At home, in London, I study Geography at King’s College London. During my time in Shanghai, I took classes in public speaking and social sciences, including a very interesting module on American politics. The teaching style was different to what I had grown used to in my home institution, but the fast paced independent style is something that thoroughly enjoyed. I found that the students within my classes thrived off of the motivation and enthusiasm of their classmates; an attitude that definitely helped to foster a sense of belonging amongst the student body. I was, at first, a little sceptical about being so far from home, in a place so different to anywhere I had been before; although I was excited about delving into Chinese culture, language and history, I was also hesitant about how things would go. On reflection, I know for certain that the warm welcoming I received from my classmates, and friends I made in China, and how at home they made me feel, were very influential in helping me transition into everyday life in Shanghai. Moreover, their hospitality, kindness and willingness to share their culture and interest in mine is something that has made a lasting impression on me.
2. Cultural differences
I landed in China with my smartphone in hand, fully equipped with a translation app and useful Chinese phrases. I knew language would be a struggle, with no knowledge of Chinese and appreciating that I probably wouldn’t master the language in a month, I instead made an extra effort to learn the essentials and relied on my fluent Chinese speaking friends for the rest! Their language competency became most useful in restaurants, where I would have sat for hours trying to decipher the menus otherwise! Chinese food in China is very different to what is on offer in the UK and this is something that, although I was aware of before I arrived, I hadn’t realised the extent to which this was true. If you have any dietary or allergies I would advise being a little cautious whilst eating out and about, but generally the vast array of food on offer in China means that every meal time is an adventure!
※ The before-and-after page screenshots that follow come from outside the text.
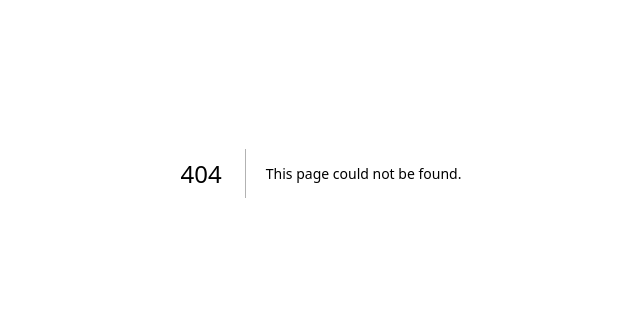
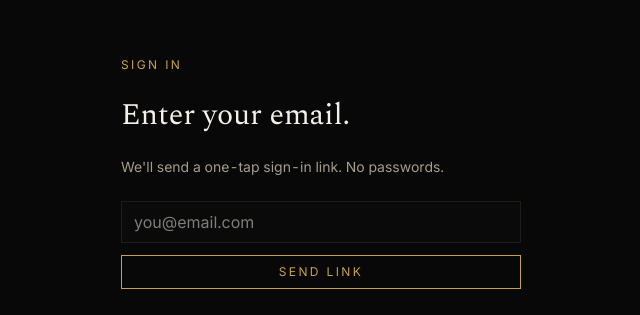
Before and after one commit to VanBuren1967/billy, a Next.js app: page /login in a window 1280 px wide. Before the commit this address had no page. Shown: the part 227-542 px from the top of the page, without its empty margins (319-959 px from the left). Built offline with nearby package versions, Linux system fonts and the light colour scheme; no server answers.

Commit message:
feat(auth): magic-link login page with server action

```diff
--- /dev/null
+++ b/app/(auth)/login/actions.ts
@@ -0,0 +1,31 @@
+'use server';
+
+import { z } from 'zod';
+import { createClient } from '@/lib/supabase/server';
+
+const Schema = z.object({ email: z.string().email() });
+
+export type LoginState = { ok: boolean; error?: string };
+
+export async function sendMagicLink(
+  _prev: LoginState,
+  formData: FormData,
+): Promise<LoginState> {
+  const parsed = Schema.safeParse({ email: formData.get('email') });
+  if (!parsed.success) {
+    return { ok: false, error: 'Please enter a valid email.' };
+  }
+
+  const supabase = await createClient();
+  const { error } = await supabase.auth.signInWithOtp({
+    email: parsed.data.email,
+    options: {
+      emailRedirectTo: `${process.env.NEXT_PUBLIC_SITE_URL}/auth/callback`,
+    },
+  });
+
+  if (error) {
+    return { ok: false, error: 'Could not send link. Try again in a moment.' };
+  }
+  return { ok: true };
+}
--- /dev/null
+++ b/app/(auth)/login/page.tsx
@@ -0,0 +1,45 @@
+'use client';
+
+import { useActionState } from 'react';
+import { sendMagicLink, type LoginState } from './actions';
+
+const initial: LoginState = { ok: false };
+
+export default function LoginPage() {
+  const [state, formAction, pending] = useActionState(sendMagicLink, initial);
+
+  return (
+    <main className="mx-auto flex min-h-screen max-w-md flex-col items-start justify-center gap-6 px-6">
+      <p className="text-xs uppercase tracking-widest text-gold">Sign in</p>
+      <h1 className="font-serif text-3xl text-bone">Enter your email.</h1>
+      <p className="text-sm text-bone-muted">
+        We&apos;ll send a one-tap sign-in link. No passwords.
+      </p>
+
+      {state.ok ? (
+        <p className="border-l-2 border-gold pl-3 text-sm text-bone">
+          Link sent. Check your inbox (and spam).
+        </p>
+      ) : (
+        <form action={formAction} className="flex w-full flex-col gap-3">
+          <input
+            name="email"
+            type="email"
+            required
+            autoComplete="email"
+            className="border border-hairline-strong bg-ink-900 px-3 py-2 text-bone outline-none focus:border-gold"
+            placeholder="you@email.com"
+          />
+          {state.error && <p className="text-sm text-red-400">{state.error}</p>}
+          <button
+            type="submit"
+            disabled={pending}
+            className="border border-gold px-4 py-2 text-xs uppercase tracking-widest text-gold transition hover:bg-gold hover:text-ink-950 disabled:opacity-50"
+          >
+            {pending ? 'Sending…' : 'Send link'}
+          </button>
+        </form>
+      )}
+    </main>
+  );
+}
```
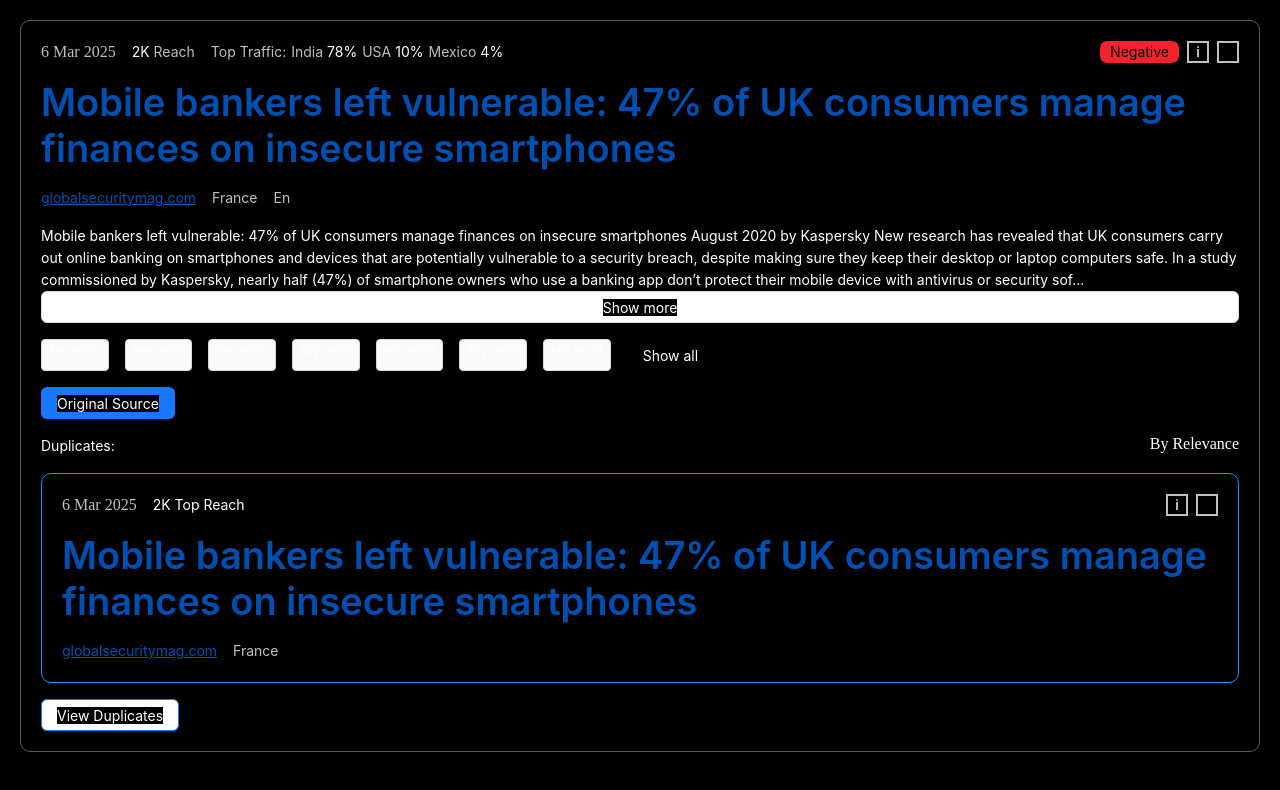
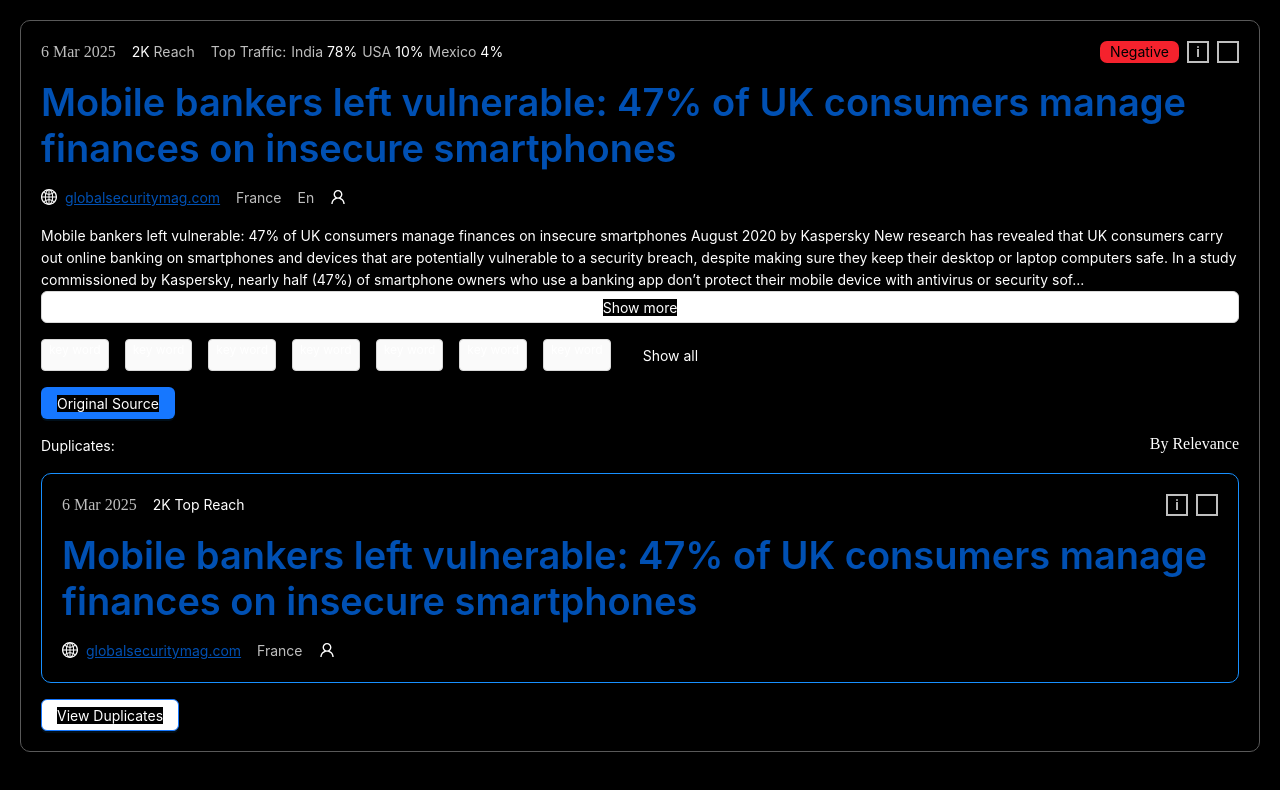
Before and after one commit to gr-sv/newsblock, a React (Create React App) app: page / in a window 1280 px wide. Shown: the top 790 px of the page. Built offline with nearby package versions, Linux system fonts and the light colour scheme.

Commit message:
Add antd icons into HeaderOfNews

```diff
--- a/src/components/widgets/headerOfNews/headerOfNews.jsx
+++ b/src/components/widgets/headerOfNews/headerOfNews.jsx
@@ -1,6 +1,7 @@
 import React from 'react';
 import classNames from 'classnames';
-import { Flex, Typography } from 'antd';
+import { Flex, Typography, Space } from 'antd';
+import { GlobalOutlined, UserOutlined } from '@ant-design/icons';
 import { data } from '../../../data.js';
 import DateOfNews from '../../shared/dateOfNews/dateOfNews';
 import Reach from '../../shared/reach/reach';
@@ -43,10 +44,20 @@ function HeaderOfNews ({ className, fullHeader, shortHeader, ...otherProps }) {
 			<Title className={s.title}>{data?.TI}</Title>
 
 			<Flex justify='start' gap='middle'>
-				<Link className={s.link} href={data?.DOM}>{data?.DOM}</Link>
+
+				<Space>
+					<GlobalOutlined style={{ color: '#bfbfbf' }} />
+					<Link className={s.link} href={data?.DOM}>{data?.DOM}</Link>
+				</Space>
+
 				<Text className={s.country}>{data?.CNTR}</Text>
 				<Text className={`${s.noneLang} ${s.lang}`}>{data?.LANG}</Text>
-				<Text className={s.author}>{data?.AU}</Text>
+
+				<Space>
+					<UserOutlined />
+					<Text className={s.author}>{data?.AU}</Text>
+				</Space>
+
 			</Flex>
 		</Flex>
 
```
Also changed, not shown: src/components/widgets/headerOfNews/headerOfNews.module.scss (line endings or trailing spaces).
Whilst a student in Shanghai, my typical day included attending classes, figuring out the metro service, eating and socialising. My teachers were really friendly and engaging, organising social events and excursions to develop on what we had been learning in class even more. The campuses at Shanghai Jiao Tong University are immense in size, I would often travel between different campuses using the designated school bus, but I also found the metro easy to use and great if I needed to get somewhere quickly. Facilities on campus were also very impressive! I often met up with other students and played bowling at the onsite bowling alley, or cycled around the beautiful greenery that is often forgotten about in cosmopolitan Shanghai. There was always something to do and this made me feel like I really did make the most out of my time in China. In addition to this, my class schedule meant that I was able to travel out of Shanghai on the weekends; visiting Beijing, Wuzhen and the Yellow Mountains, all incredible visits that helped me appreciate China’s many different landscapes.
4. Go for it!
The opportunity to study abroad is most likely one of the greatest opportunities you will have. Ever. It not only teaches you transferrable skills and the ability to adapt to different learning styles and assessment, it also meant that I was able to learn so much about myself, grow in independence and confidence, as well as thrive in a completely foreign surrounding. I know that my experience of studying abroad has meant that I am not only a more competent and open-minded student and Geographer, but I am global citizen with a broader perspective; I have my time in Shanghai, China, to thank for that.
If you would like to comment, please login or register.